> _INSTRUCTIONS FOR THE TASK_: Report each line of the entries that includes "valence" by copying it.

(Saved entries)
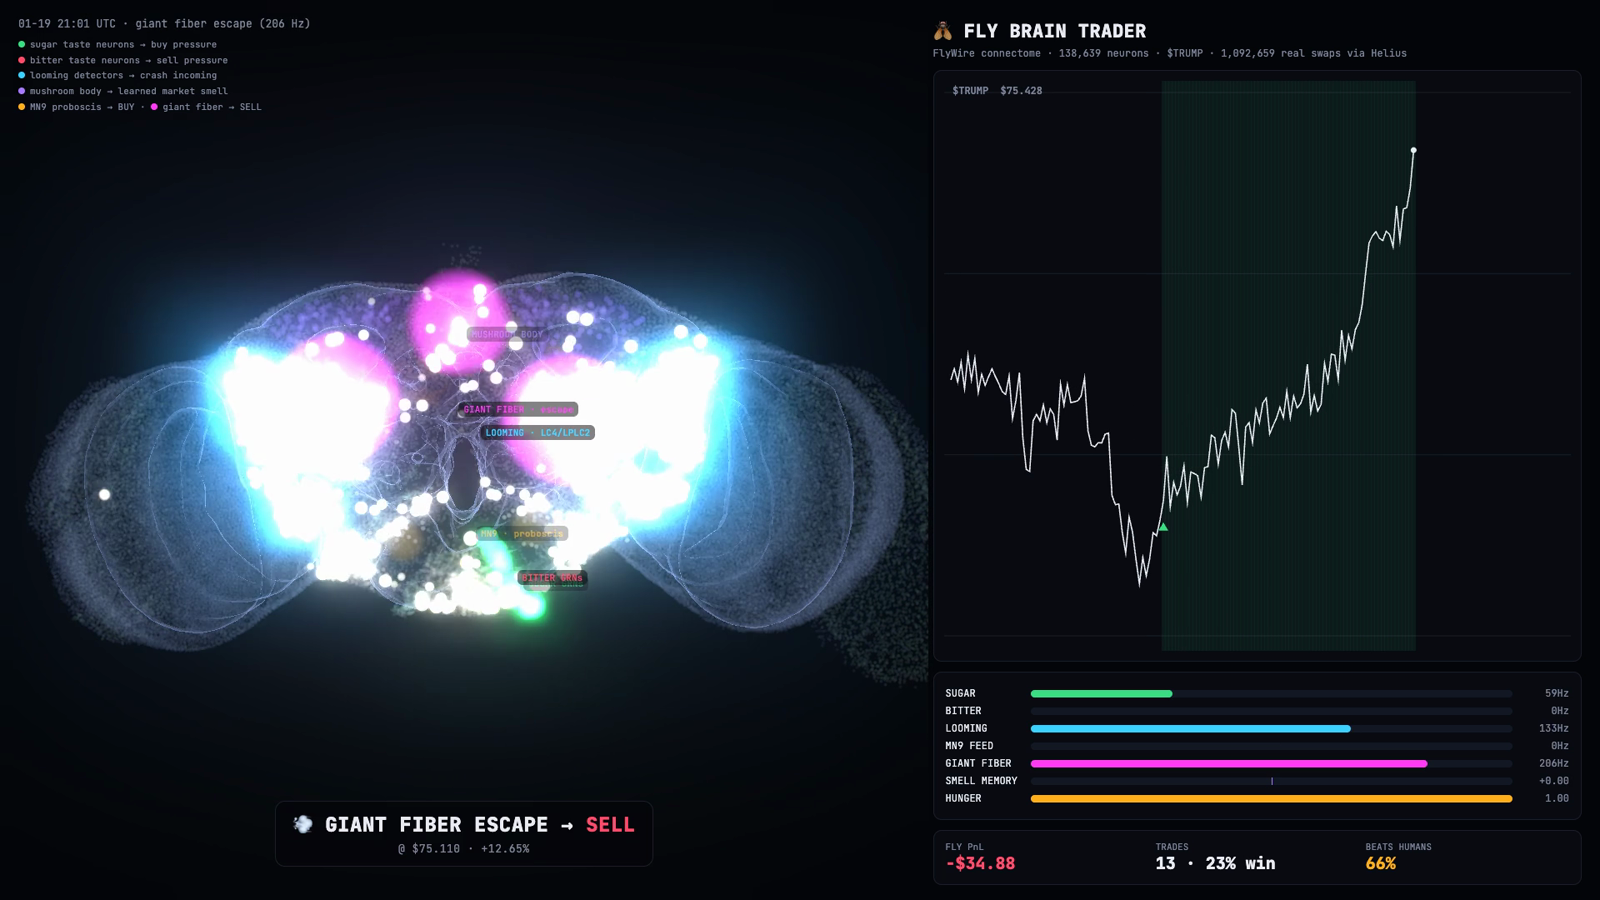
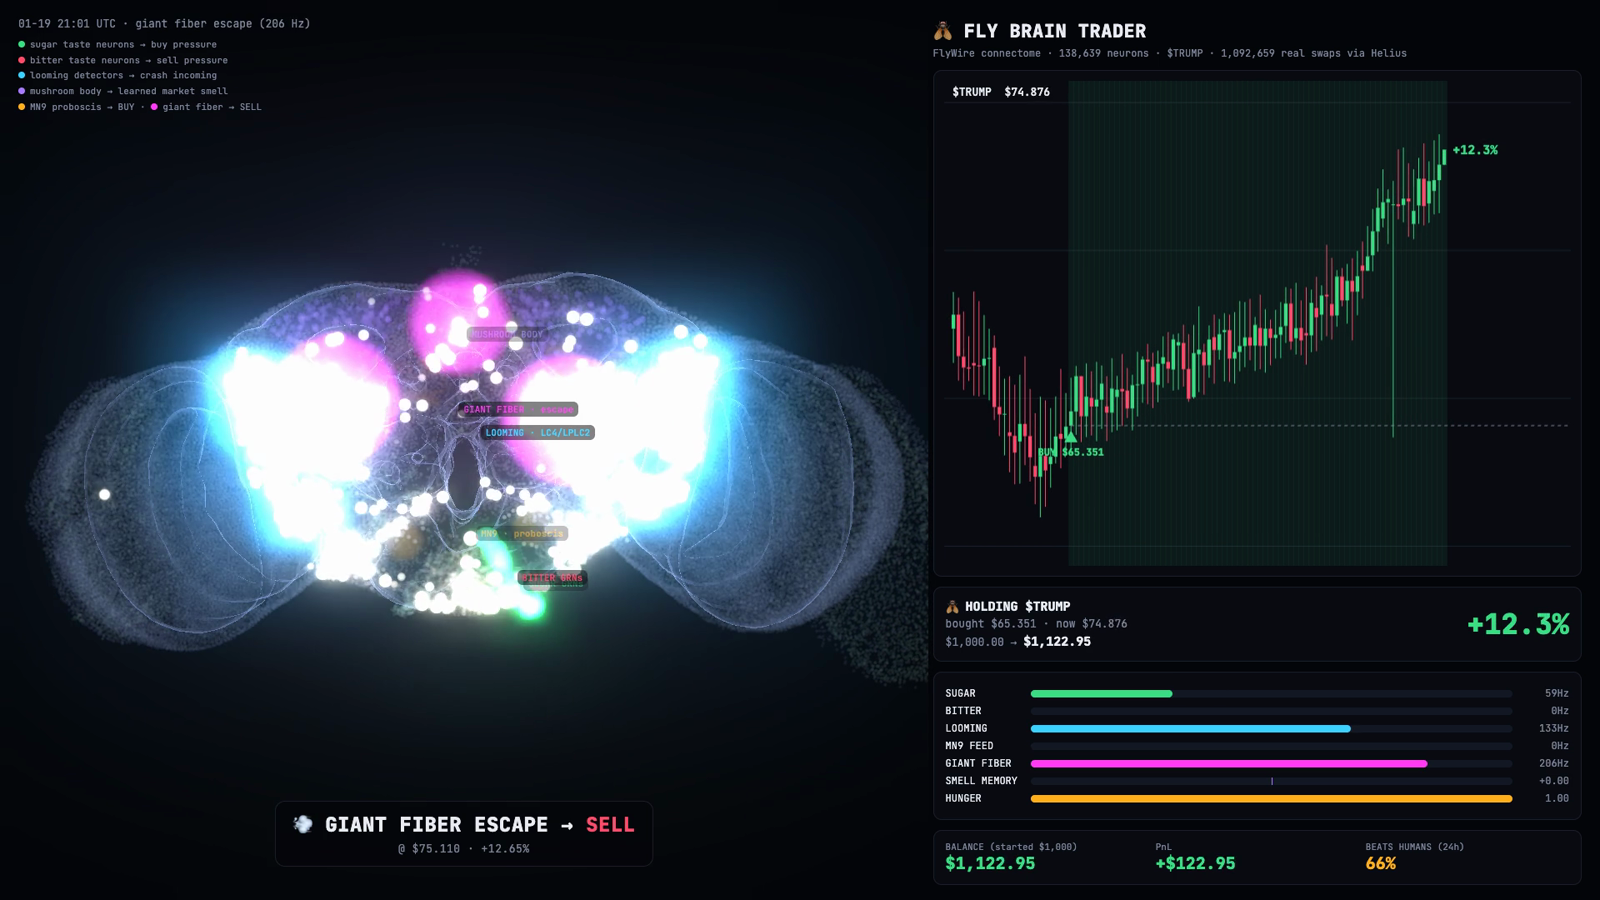
viewer: candles, live position card, $1,000 compounding balance, clip-based end card
The PnL panel used to show the whole day's realized total, so a +12.6% trade
inside a clip looked like a small move from a negative number. It now counts
from the start of the clip, updates live while a position is open, and the
end card compares the fly with a human who bought at the same moment and held.

diff --git a/viz/index.html b/viz/index.html
@@ -23,6 +23,10 @@
   .bar { height:9px; background:#141824; border-radius:5px; overflow:hidden; }
   .bar > i { display:block; height:100%; width:0; border-radius:5px; transition: width .08s linear; }
   .val { text-align:right; color:var(--muted); font-variant-numeric:tabular-nums; }
+  #position { display:flex; align-items:center; justify-content:space-between; gap:12px; }
+  #position .what { font-size:13px; color:var(--muted); line-height:1.5; }
+  #position .what b { color:var(--fg); font-size:15px; }
+  #position .pct { font-size:34px; font-weight:800; font-variant-numeric:tabular-nums; }
   .stats { display:grid; grid-template-columns: repeat(3, 1fr); gap:8px; }
   .stat .k { color:var(--muted); font-size:11px; } .stat .v { font-size:20px; font-weight:800; font-variant-numeric:tabular-nums; }
   #caption { position:absolute; left:50%; bottom:40px; transform:translateX(-50%); padding:12px 20px; border-radius:12px;
@@ -72,6 +76,7 @@
   <div id="side">
     <div class="title" id="title">🪰 FLY BRAIN TRADER<small id="subtitle"></small></div>
     <div class="panel chartwrap"><canvas id="chart"></canvas></div>
+    <div class="panel" id="position"></div>
     <div class="panel" id="senses"></div>
     <div class="panel stats" id="stats"></div>
   </div>
@@ -172,7 +177,7 @@ const tags = [["sugar", "SUGAR GRNs", "--sugar"], ["bitter", "BITTER GRNs", "--b
 
 // ---------- episode data ----------
 const bars = ep.bars, B = bars.length, simFrames = ep.sim_frames;
-const END = Math.min(B - 1, +(params.get("end") || B - 1));   // clip end bar (end card shows here)   // sim_frames[key] = [offsets...]
+const END = Math.min(B - 1, +(params.get("end") || B - 1));   // clip end bar (end card shows here)
 const keyFrames = k => { const o = simFrames[k]; if (!o) return []; const out = [];
   for (let j = 0; j + 1 < o.length; j++) out.push(spk.subarray(o[j], o[j + 1])); return out; };
 const kcIdx = labels.groups.kenyon;
@@ -190,28 +195,89 @@ const meters = [["sugar", "SUGAR", "--sugar", 200, "Hz"], ["bitter", "BITTER", "
 const stats = document.getElementById("stats");
 const chart = document.getElementById("chart"), cx = chart.getContext("2d");
 
+// ---------- clip accounting (everything is counted from the start of what's on screen) ----------
+const START = +(params.get("from") || 0);
+const FEE = ep.fee ?? 0, BANK = +(params.get("bank") || 1000);   // starting balance, all-in per trade, compounding
+const money = x => "$" + x.toLocaleString("en-US", { minimumFractionDigits: 2, maximumFractionDigits: 2 });
+const fills = trades.map(t => ({ ...t, at: t.i }));                 // bar where the order filled
+const priceAt = (i, frac) => { const p0 = bars[Math.max(i - 1, 0)].c, p1 = bars[i].c; return p0 + (p1 - p0) * frac; };
+function position(i) {                                              // open position at bar i (after fills)
+  let open = null;
+  for (const t of fills) { if (t.at > i) break; open = t.side === "buy" ? t : null; }
+  if (open && open.at < START) open = { ...open, price: bars[START].c, at: START };  // carried in: mark from clip start
+  return open;
+}
+const netRet = (entry, px) => px / entry * (1 - FEE) ** 2 - 1;
+function clipPnl(i, frac) {
+  let bank = BANK, n = 0, wins = 0;
+  for (const t of fills) if (t.side === "sell" && t.at >= START && t.at <= i) { bank *= 1 + t.ret; n++; if (t.ret > 0) wins++; }
+  const open = position(i);
+  const live = open ? netRet(open.price, priceAt(i, frac)) : null;
+  const balance = bank * (1 + (live ?? 0));
+  return { stake: bank, balance, ret: balance / BANK - 1, n, wins, open, live };
+}
+
 function drawChart(bi, sub) {
   const r = chart.getBoundingClientRect(), dpr = Math.min(devicePixelRatio, 2);
   chart.width = r.width * dpr; chart.height = r.height * dpr; cx.setTransform(dpr, 0, 0, dpr, 0, 0);
-  const W = r.width, H = r.height, win = Math.min(B, 180), s = Math.max(0, Math.min(bi - Math.floor(win * 0.75), B - win));
-  const seg = bars.slice(s, Math.max(bi + 1, s + 30)), lo = Math.min(...seg.map(b => b.c)) * 0.98, hi = Math.max(...seg.map(b => b.c)) * 1.02;
-  const X = i => 8 + (i - s) / (win - 1) * (W - 16), Y = p => H - 18 - (Math.log(p) - Math.log(lo)) / (Math.log(hi) - Math.log(lo) || 1) * (H - 40);
+  const W = r.width, H = r.height, win = Math.min(B, 120), s = Math.max(0, Math.min(bi - Math.floor(win * 0.8), B - win));
+  const last = Math.min(bi, s + win - 1);
+  const seg = bars.slice(s, Math.max(last + 1, s + 20));
+  const lo = Math.min(...seg.map(b => b.lo ?? b.c)) * 0.985, hi = Math.max(...seg.map(b => b.hi ?? b.c)) * 1.015;
+  const bw = (W - 16) / win, X = i => 8 + (i - s + 0.5) * bw;
+  const Y = p => H - 22 - (Math.log(p) - Math.log(lo)) / (Math.log(hi) - Math.log(lo) || 1) * (H - 50);
   cx.strokeStyle = "#1b1f2c"; cx.lineWidth = 1;
-  for (let g = 0; g < 4; g++) { const y = 14 + g * (H - 32) / 3; cx.beginPath(); cx.moveTo(0, y); cx.lineTo(W, y); cx.stroke(); }
-  // shade when fly is holding
-  cx.fillStyle = "rgba(61,220,132,.07)";
-  for (let i = s; i <= Math.min(bi, s + win - 1); i++) if (bars[i].p) cx.fillRect(X(i) - (W / win) / 2, 0, W / win + 0.5, H);
-  cx.strokeStyle = css("--price"); cx.lineWidth = 1.6; cx.beginPath();
-  for (let i = s; i <= Math.min(bi, s + win - 1); i++) { const x = X(i) + (i === bi ? (sub - 1) * (W / win) : 0); i === s ? cx.moveTo(x, Y(bars[i].c)) : cx.lineTo(X(i), Y(bars[i].c)); }
-  cx.stroke();
-  for (const t of trades) { if (t.i < s || t.i > bi) continue;
-    const x = X(t.i), y = Y(t.price), buy = t.side === "buy";
+  for (let g = 0; g < 4; g++) { const y = 26 + g * (H - 50) / 3; cx.beginPath(); cx.moveTo(0, y); cx.lineTo(W, y); cx.stroke(); }
+  // holding band
+  for (let i = s; i <= last; i++) if (position(i)) { cx.fillStyle = "rgba(61,220,132,.08)"; cx.fillRect(X(i) - bw / 2, 0, bw + 0.5, H); }
+  // candles (the current one grows during the bar)
+  for (let i = s; i <= last; i++) {
+    const b = bars[i], o = b.o ?? b.c, c = i === bi ? priceAt(i, sub) : b.c;
+    const h = i === bi ? Math.max(o, c) : (b.hi ?? c), l = i === bi ? Math.min(o, c) : (b.lo ?? c);
+    const up = c >= o; cx.strokeStyle = cx.fillStyle = up ? css("--buy") : css("--sell");
+    cx.beginPath(); cx.moveTo(X(i), Y(h)); cx.lineTo(X(i), Y(l)); cx.lineWidth = 1; cx.stroke();
+    const top = Y(Math.max(o, c)), hgt = Math.max(1, Math.abs(Y(o) - Y(c)));
+    cx.fillRect(X(i) - Math.max(1, bw * 0.35), top, Math.max(2, bw * 0.7), hgt);
+  }
+  // trade markers with labels
+  cx.font = "700 12px JetBrains Mono";
+  for (const t of fills) { if (t.at < s || t.at > bi) continue;
+    const x = X(t.at), y = Y(t.price), buy = t.side === "buy";
     cx.fillStyle = buy ? css("--buy") : css("--sell"); cx.beginPath();
-    if (buy) { cx.moveTo(x, y + 4); cx.lineTo(x - 6, y + 14); cx.lineTo(x + 6, y + 14); } else { cx.moveTo(x, y - 4); cx.lineTo(x - 6, y - 14); cx.lineTo(x + 6, y - 14); }
+    if (buy) { cx.moveTo(x, y + 6); cx.lineTo(x - 8, y + 20); cx.lineTo(x + 8, y + 20); }
+    else { cx.moveTo(x, y - 6); cx.lineTo(x - 8, y - 20); cx.lineTo(x + 8, y - 20); }
     cx.fill();
-    if (!buy && t.ret != null) { cx.font = "600 11px JetBrains Mono"; cx.fillText((t.ret >= 0 ? "+" : "") + (t.ret * 100).toFixed(1) + "%", x + 8, y - 8); } }
-  const cb = bars[bi]; cx.fillStyle = css("--price"); cx.beginPath(); cx.arc(X(bi), Y(cb.c), 3.5, 0, 7); cx.fill();
-  cx.font = "600 12px JetBrains Mono"; cx.fillStyle = css("--muted"); cx.fillText(`${ep.symbol}  $${fmt(cb.c)}`, 10, 16);
+    const label = buy ? `BUY $${fmt(t.price)}` : `SELL ${(t.ret >= 0 ? "+" : "") + (t.ret * 100).toFixed(1)}%`;
+    const tw = cx.measureText(label).width, lx = Math.min(Math.max(x - tw / 2, 4), W - tw - 4);
+    cx.fillText(label, lx, Math.min(Math.max(buy ? y + 36 : y - 26, 34), H - 6));
+  }
+  // live price + open position line
+  const now = priceAt(bi, sub), open = position(bi);
+  if (open) {
+    const ret = netRet(open.price, now);
+    cx.setLineDash([4, 4]); cx.strokeStyle = css("--muted"); cx.beginPath(); cx.moveTo(X(Math.max(open.at, s)), Y(open.price)); cx.lineTo(W, Y(open.price)); cx.stroke(); cx.setLineDash([]);
+    cx.font = "800 15px JetBrains Mono"; cx.fillStyle = ret >= 0 ? css("--buy") : css("--sell");
+    cx.fillText(`${ret >= 0 ? "+" : ""}${(ret * 100).toFixed(1)}%`, Math.min(X(bi) + 10, W - 70), Y(now) + 5);
+  }
+  cx.font = "600 13px JetBrains Mono"; cx.fillStyle = css("--fg"); cx.fillText(`${ep.symbol}  $${fmt(now)}`, 10, 18);
+}
+
+function drawPosition(bi, sub) {
+  const el = document.getElementById("position"), pnl = clipPnl(bi, sub);
+  if (pnl.open) {
+    const c = pnl.live >= 0 ? "--buy" : "--sell";
+    el.innerHTML = `<div class="what">🪰 <b>HOLDING ${esc(ep.symbol)}</b><br>bought $${fmt(pnl.open.price)} · now $${fmt(priceAt(bi, sub))}<br>${money(pnl.stake)} → <b>${money(pnl.balance)}</b></div>
+      <div class="pct" style="color:var(${c})">${pnl.live >= 0 ? "+" : ""}${(pnl.live * 100).toFixed(1)}%</div>`;
+  } else {
+    const lastSell = [...fills].reverse().find(t => t.side === "sell" && t.at <= bi && t.at >= START);
+    el.innerHTML = `<div class="what">🪰 <b>WATCHING</b><br>${lastSell ? `last trade ${(lastSell.ret >= 0 ? "+" : "") + (lastSell.ret * 100).toFixed(1)}%` : "not in a trade"}</div>
+      <div class="pct" style="color:var(--muted)">—</div>`;
+  }
+  const gain = pnl.balance - BANK;
+  stats.innerHTML = [[`BALANCE (started ${money(BANK).replace(".00", "")})`, money(pnl.balance), gain >= 0 ? "--buy" : "--sell"],
+    ["PnL", (gain >= 0 ? "+" : "−") + money(Math.abs(gain)), gain >= 0 ? "--buy" : "--sell"],
+    ["BEATS HUMANS (24h)", ep.compare_value, "--mn9"]]
+    .map(([k, v, c]) => `<div class="stat"><div class="k">${k}</div><div class="v" style="${c ? `color:var(${c})` : ""}">${esc(v)}</div></div>`).join("");
 }
 const fmt = p => p >= 1 ? p.toFixed(3) : p.toPrecision(4);
 const esc = s => String(s).replace(/[&<>"']/g, c => ({ "&": "&amp;", "<": "&lt;", ">": "&gt;", '"': "&quot;", "'": "&#39;" }[c]));
@@ -246,22 +312,22 @@ function enterBar(i) {
   for (const mt of meters) { const v = m[mt.k]; const w = mt.k === "valence" ? Math.abs(v) * 50 + "%" : Math.min(100, v / mt.max * 100) + "%";
     mt.fill.style.width = w; mt.fill.style.marginLeft = mt.k === "valence" ? (v < 0 ? 50 - Math.abs(v) * 50 : 50) + "%" : 0;
     mt.val.textContent = mt.unit ? Math.round(v) + mt.unit : (v >= 0 && mt.k === "valence" ? "+" : "") + v.toFixed(2); }
-  const done = trades.filter(t => t.side === "sell" && t.i <= i);
-  const pnl = done.reduce((a, t) => a + t.pnl, 0), wins = done.filter(t => t.ret > 0).length;
-  stats.innerHTML = [["FLY PnL", (pnl >= 0 ? "+$" : "-$") + Math.abs(pnl).toFixed(2), pnl >= 0 ? "--buy" : "--sell"],
-    ["TRADES", `${done.length} · ${done.length ? Math.round(wins / done.length * 100) : 0}% win`, ""],
-    [ep.compare_label, ep.compare_value, "--mn9"]]
-    .map(([k, v, c]) => `<div class="stat"><div class="k">${k}</div><div class="v" style="${c ? `color:var(${c})` : ""}">${esc(v)}</div></div>`).join("");
   document.getElementById("clock").textContent = `${b.t} UTC · ${b.r}`;
 }
 
 function showEnd(on) {
   const el = document.getElementById("endcard"), st = ep.stats || {};
-  if (on && !el.innerHTML) el.innerHTML = `<div><h2>🪰 1 fruit fly brain vs ${(st.humans || 0).toLocaleString()} humans</h2>
-    <div class="big">fly: <b style="color:var(${st.fly_roi >= 0 ? "--buy" : "--sell"})">${(st.fly_roi >= 0 ? "+" : "") + (st.fly_roi * 100).toFixed(1)}%</b>
-    &nbsp;·&nbsp; median human: <b style="color:var(--sell)">${(st.human_median_roi * 100).toFixed(1)}%</b><br>
-    the fly beat <b style="color:var(--mn9)">${Math.round(st.beat_humans * 100)}%</b> of human traders</div>
-    <small>${esc(ep.subtitle)} · paper trading, fees included · return on capital deployed</small></div>`;
+  if (on && !el.innerHTML) {
+    const firstBuy = fills.find(t => t.side === "buy" && t.at >= START && t.at <= END);
+    const clip = clipPnl(END, 1);
+    const held = firstBuy ? netRet(firstBuy.price, bars[END].c) : null;
+    const pct = (x, c) => `<b style="color:var(${c ?? (x >= 0 ? "--buy" : "--sell")})">${x >= 0 ? "+" : ""}${(x * 100).toFixed(1)}%</b>`;
+    el.innerHTML = `<div><h2>🪰 fly: ${money(BANK).replace(".00", "")} → ${money(clip.balance)} (${pct(clip.ret)})</h2>
+      ${held != null ? `<div class="big">a human who bought when the fly did and held: ${pct(held)}</div>` : ""}
+      <div class="big" style="font-size:22px;margin-top:18px">over the whole day the fly beat <b style="color:var(--mn9)">${Math.round(st.beat_humans * 100)}%</b>
+      of ${(st.humans || 0).toLocaleString()} human traders</div>
+      <small>${esc(ep.subtitle)} · paper trading, fees included</small></div>`;
+  }
   el.style.opacity = on ? 1 : 0;
 }
 
@@ -278,6 +344,7 @@ function step() {
   }
   actAttr.needsUpdate = true;
   drawChart(barIdx, sub / FRAMES_PER_BAR);
+  drawPosition(barIdx, sub / FRAMES_PER_BAR);
   if (caption.t > 0 && --caption.t === 0) document.getElementById("caption").style.opacity = 0;
   gframe++;
   sub++; if (sub >= FRAMES_PER_BAR) { sub = 0; if (!REC || barIdx < END) barIdx = barIdx >= END ? 0 : barIdx + 1; else sub = FRAMES_PER_BAR - 1; }

diff --git a/viz/export_episode.py b/viz/export_episode.py
@@ -73,7 +73,8 @@ def main():
                            "pnl": (x["usd"] - ses.paper.size) if x["side"] == "sell" else 0})
             n_tr += 1
         th = ses.decide(t, bar.close, f.loc[t].to_dict())
-        rows.append({"t": f"{t:%m-%d %H:%M}", "c": bar.close, "k": ",".join(map(str, th.key)),
+        rows.append({"t": f"{t:%m-%d %H:%M}", "o": bar.open, "hi": bar.high, "lo": bar.low, "c": bar.close,
+                     "k": ",".join(map(str, th.key)),
                      "s": round(th.senses.sugar_hz), "b": round(th.senses.bitter_hz), "l": round(th.senses.loom_hz),
                      "m": round(th.mn9_hz), "g": round(th.gf_hz), "v": round(th.valence, 3), "h": round(th.hunger, 3),
                      "p": int(ses.paper.in_position), "r": th.reason})
@@ -103,7 +104,7 @@ def main():
     fly_roi = p.cash / p.spent if p.spent else 0.0
     beat = float((hu.roi < fly_roi).mean()) if len(hu) else 0.0
     ep = {
-        "symbol": a.symbol,
+        "symbol": a.symbol, "fee": a.fee, "size": ses.paper.size,
         "subtitle": (f"FlyWire connectome · 138,639 neurons · {a.symbol} · {len(df):,} real swaps via Helius"
                      if not a.demo else "FlyWire connectome · 138,639 neurons · synthetic market (fake data)"),
         "bars": rows, "trades": trades, "kc": kc_rows, "sim_frames": offsets,

diff --git a/README.md b/README.md
@@ -146,7 +146,7 @@ Read this honestly:
 | **Price** | SOL legs are valued with 1-minute SOL/USD candles from Binance (Coinbase as fallback). Prints more than 2× away from the trailing median are dropped. The bar price is a trailing median of the last 15 fills, because single fills carry slippage, sandwiches and tips. |
 | **Fills** | In backtests the fly decides at a bar's close and is filled at the **next** bar's open, plus fees; tests check there is no lookahead. In `live` mode it fills at the latest swap price. |
 | **Humans** | Every wallet that spent ≥$20 in the window. ROI = (realized + open bag marked at the last price, net of exit fees) / spent. Sells of tokens bought *before* the window are ignored. Wallets that look like bots (machine-gun cadence, >40 trades/h, or heavy churn for ~0 edge) are excluded. |
-| **Fly ROI** | PnL / capital deployed, $100 per entry. This is the same metric as for the humans. |
+| **Fly ROI** | PnL / capital deployed, $100 per entry. This is the same metric as for the humans. The video instead shows a $1,000 balance going all-in on each trade (compounding, set with `?bank=`), which is the same per-trade returns shown as a balance. |
 
 ## Limitations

> _TASK ANSWER_:
   for (const mt of meters) { const v = m[mt.k]; const w = mt.k === "valence" ? Math.abs(v) * 50 + "%" : Math.min(100, v / mt.max * 100) + "%";
     mt.fill.style.width = w; mt.fill.style.marginLeft = mt.k === "valence" ? (v < 0 ? 50 - Math.abs(v) * 50 : 50) + "%" : 0;
     mt.val.textContent = mt.unit ? Math.round(v) + mt.unit : (v >= 0 && mt.k === "valence" ? "+" : "") + v.toFixed(2); }
                      "m": round(th.mn9_hz), "g": round(th.gf_hz), "v": round(th.valence, 3), "h": round(th.hunger, 3),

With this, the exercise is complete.